A Double Eagle is a gold coin of the United States with a denomination of $20. (Its gold content of 0.9675 troy oz was worth $20 at the then official price of $20.67/oz). The coins are made from a 90% gold (0.900 fine = 21.6 kt) and 10% copper alloy.
Although the “eagle”-based nomenclature for gold U.S. coinage is often assumed to be a nickname, the “eagle”, “half-eagle” and “quarter-eagle” were specifically given these names in the Act of Congress that originally authorized them («An Act establishing a Mint, and regulating Coins of the United States», section 9, April 2, 1792). Likewise, the Double Eagle was specifically created as such by name («An Act to authorize the Coinage of Gold Dollars and Double Eagles», title and section 1, March 3, 1849).

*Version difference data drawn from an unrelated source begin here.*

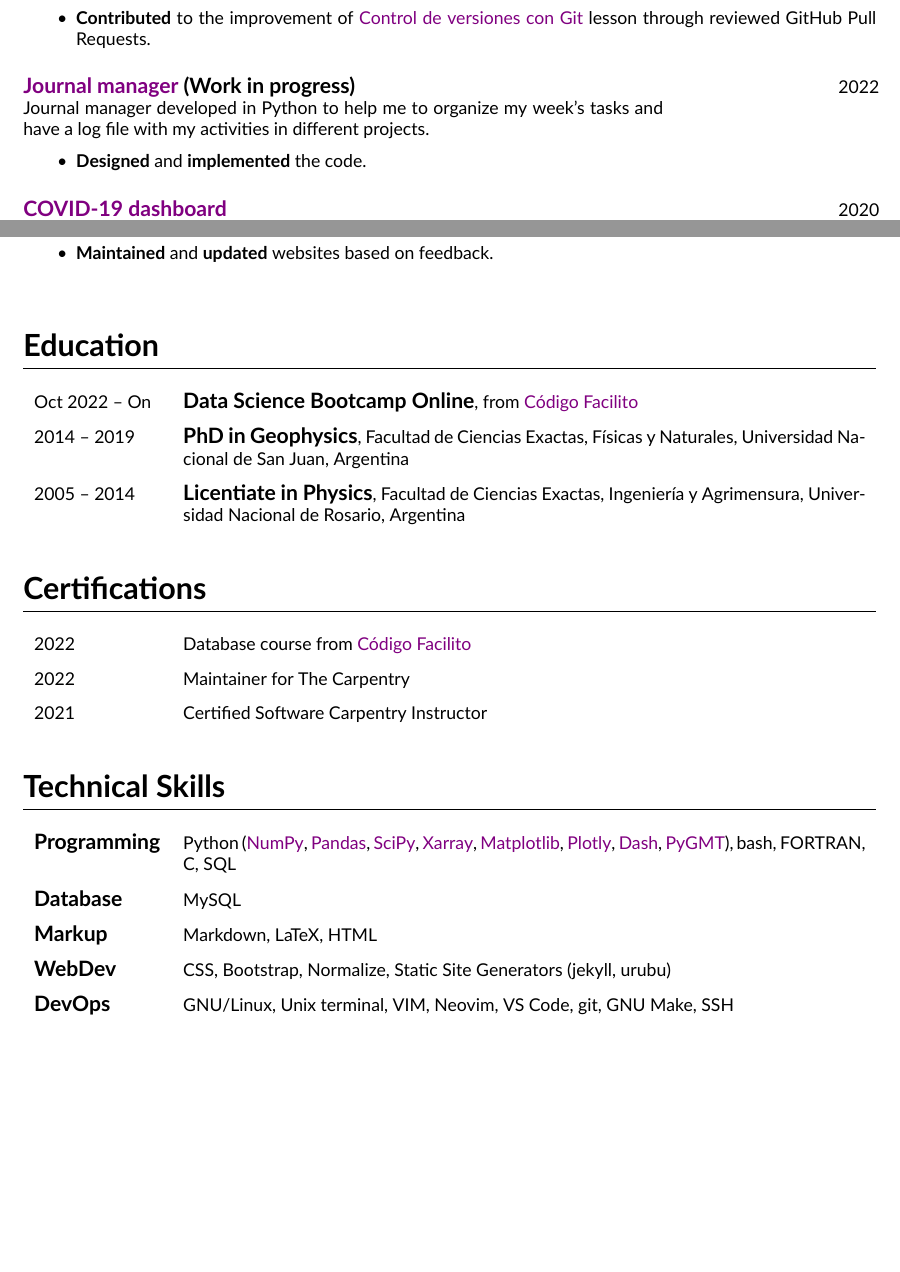
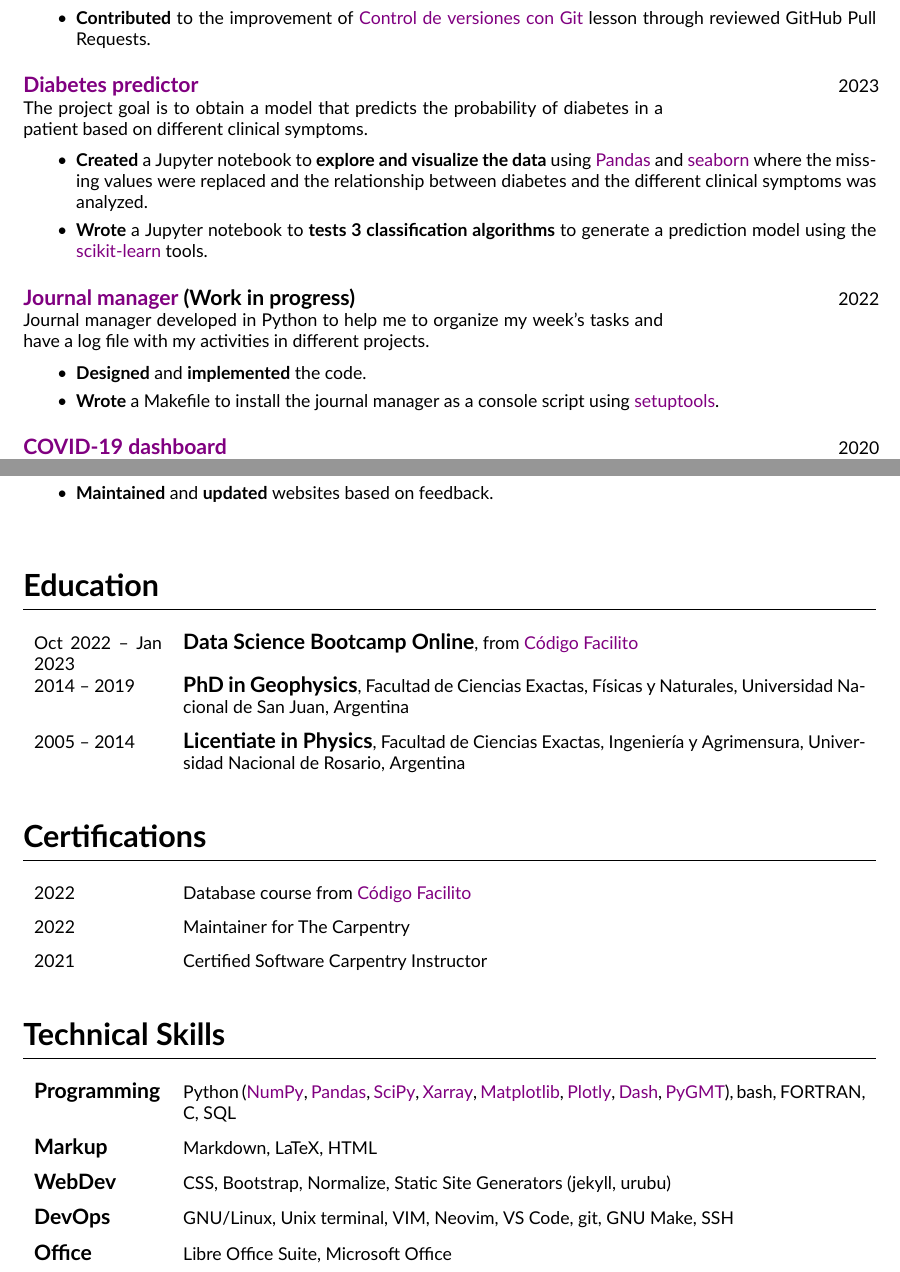
Before and after one commit to aguspesce/cv-latex, a LaTeX CV (resume.tex): two parts of pages 2 and 3 of 5, joined at a grey line, cut so that both start at the same text, the shorter picture padded with empty space. Compiled offline with XeLaTeX.

Commit message:
Update resume
- Add diabetes project.
- Update journal and dashboard projects.
- Update skills.

```diff
--- a/resume.tex
+++ b/resume.tex
@@ -100,6 +100,8 @@
 \newcommand{\GoogleCP}{\href{https://cloud.google.com/}{Google Cloud Platform}}
 \newcommand{\heroku}{\href{https://www.heroku.com/}{Heroku}}
 \newcommand{\geolatinas}{\href{https://geolatinas.org/}{GeoLatinas}}
+\newcommand{\seaborn}{\href{https://seaborn.pydata.org}{seaborn}}
+\newcommand{\scikitlearn}{\href{https://scikit-learn.org/stable/index.html}{scikit‐learn}}
 
 % --------------------------
 % Variables and environments
@@ -336,6 +338,23 @@
     \end{lista}
     }
 
+\experience{2023}{%
+     \href{https://github.com/aguspesce/diabetes_predictor}{Diabetes predictor}
+     }{%
+     The project goal is to obtain a model that predicts the probability of
+     diabetes in a patient based on different clinical symptoms.
+     }{%
+     \begin{lista}
+        \item {\bf Created} a Jupyter notebook to {\bf explore and visualize
+            the data} using \pandas{} and \seaborn{} where the missing values
+            were replaced and the relationship between diabetes and the
+            different clinical symptoms was analyzed.
+         \item {\bf Wrote} a Jupyter notebook to {\bf tests 3 classification
+             algorithms} to generate a prediction model using the \scikitlearn{}
+             tools.
+     \end{lista}
+     }
+
 \experience{2022}{%
     \href{https://github.com/aguspesce/journal_manager}{Journal manager} (Work
     in progress)}{%
@@ -344,11 +363,14 @@
     }{%
     \begin{lista}
         \item {\bf Designed} and {\bf implemented} the code.
+        \item {\bf Wrote} a Makefile to install the journal manager as a
+             console script using
+             \href{https://setuptools.pypa.io/en/latest/index.html}{setuptools}.
     \end{lista}
     }
 
 \experience{2020}{
-    \href{https://dashboard-covid-ar.herokuapp.com/}{COVID-19 dashboard}
+    \href{https://github.com/aguspesce/dashboard-covid-ar/}{COVID-19 dashboard}
     }{%
     Visualization of the evolution of COVID-19 on each province of Argentina}{
     \begin{lista}
@@ -419,7 +440,7 @@
 \section{Education}
 
 \begin{cventries}
-    \education{Oct 2022~--~On}{Data Science Bootcamp Online}{%
+    \education{Oct 2022~--~Jan 2023}{Data Science Bootcamp Online}{%
         from \href{https://codigofacilito.com/programas/ciencia-datos}{%
             Código Facilito
         }
@@ -449,15 +470,15 @@
     \skill{Programming}{Python (\numpy{}, \pandas{}, \scipy{}, \xarray{},
         \matplotlib{}, \plotly{}, \dash{}, \pygmt{}), bash, FORTRAN, C, SQL
     }
-    \skill{Database}{MySQL}
+    % \skill{Database}{MySQL}
     \skill{Markup}{Markdown, LaTeX, HTML}
     \skill{WebDev}{CSS, Bootstrap, Normalize, Static Site Generators
         (jekyll, urubu)}
     \skill{DevOps}{GNU/Linux, Unix terminal, VIM, Neovim, VS Code, git,
         GNU Make, SSH}
-    \skill{Other tools}{Jupyter notebooks, JupyterLab, LibreOffice Suite,
-        GitHub Actions, maxima, Inkscape, GIMP, Krita, Docker, Google Cloud
-        Platform}
+    \skill{Office}{Libre Office Suite, Microsoft Office}
+    \skill{Other tools}{Jupyter notebooks, JupyterLab, GitHub Actions, maxima,
+    Inkscape, GIMP, Krita, Docker, Google Cloud Platform}
 \end{cventries}
 
 
```
Also changed, not shown: resume.tex (9 more changed lines).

Peter Swanston of the London Mint Office holds a “Double Eagle” gold twenty dollar coin at Goldsmith's Hall on March 2, 2012 in London, England. Nearly half a million of these coins were originally minted in the midst of the Great Depression in the US. Only 13 are known today after the rest were melted down before they ever left the US Mint, sacrificed as part of a strategy to stabalise the American economy. In 2002 a Double Eagle sold at auction for $7.6 million. (Photo by Peter Macdiarmid/Getty Images)